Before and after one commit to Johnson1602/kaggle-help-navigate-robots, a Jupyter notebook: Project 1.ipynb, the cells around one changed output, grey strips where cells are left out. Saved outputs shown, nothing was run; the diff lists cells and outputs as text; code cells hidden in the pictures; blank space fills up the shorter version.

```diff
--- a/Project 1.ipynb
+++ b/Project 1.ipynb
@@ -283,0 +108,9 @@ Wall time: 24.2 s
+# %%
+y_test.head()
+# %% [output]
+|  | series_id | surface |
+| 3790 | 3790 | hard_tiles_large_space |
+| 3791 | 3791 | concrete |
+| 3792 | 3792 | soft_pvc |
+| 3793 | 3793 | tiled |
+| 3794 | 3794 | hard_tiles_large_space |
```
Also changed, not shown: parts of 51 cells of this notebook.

■ ■ ■

Task prompt »
Would you please give the number of lines in the data above that contain the string "notebook"? Reply with that number only.

Solution for this problem »
2